• [PROBLEM DETAILS]:
The result should be every line in the data below that carries the string "child".

+===+

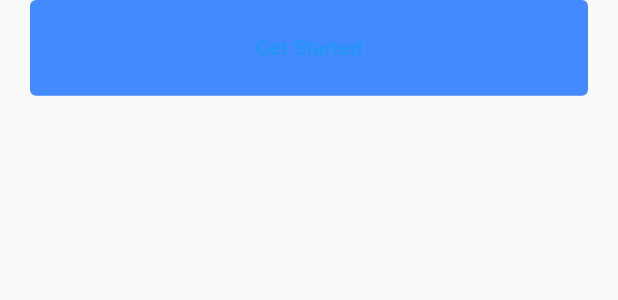
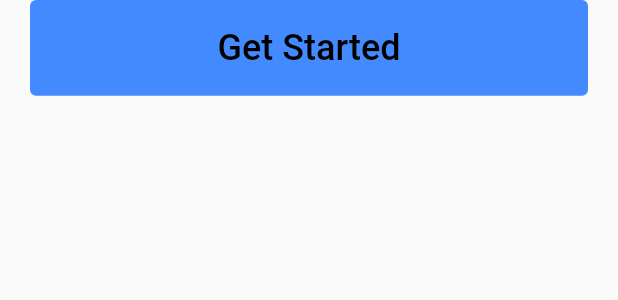
Before and after one commit to bibhutirajbhandari/Pocket-Money-Flutter, a Flutter app: the MyTextButton widget shown alone on an empty page, opened directly, on a phone screen of 412 x 824 dp. Shown: the top 300 px of the screen. Run offline on Flutter 3.47's test engine with Material 2 defaults, Android fonts, the phone set to English and light mode, and no system bars; our stand-ins replace flutter_svg, shared_preferences; accounts and stored records are empty.

Commit message:
fixed button text not appearing

```diff
--- a/lib/components/text_button.dart
+++ b/lib/components/text_button.dart
@@ -23,7 +23,13 @@ class MyTextButton extends StatelessWidget {
         width: SizeConfig.blockSizeH! * 100,
         child: TextButton(
           onPressed: () {},
-          child: Text(buttonName),
+          child: Text(
+            buttonName,
+            style: const TextStyle(
+              color: Colors.black,
+              fontSize: 24.0,
+            ),
+          ),
           style: TextButton.styleFrom(backgroundColor: bgColor),
         ),
       ),
```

+===+

• [ANSWER SPACE]:
         child: TextButton(
-          child: Text(buttonName),
+          child: Text(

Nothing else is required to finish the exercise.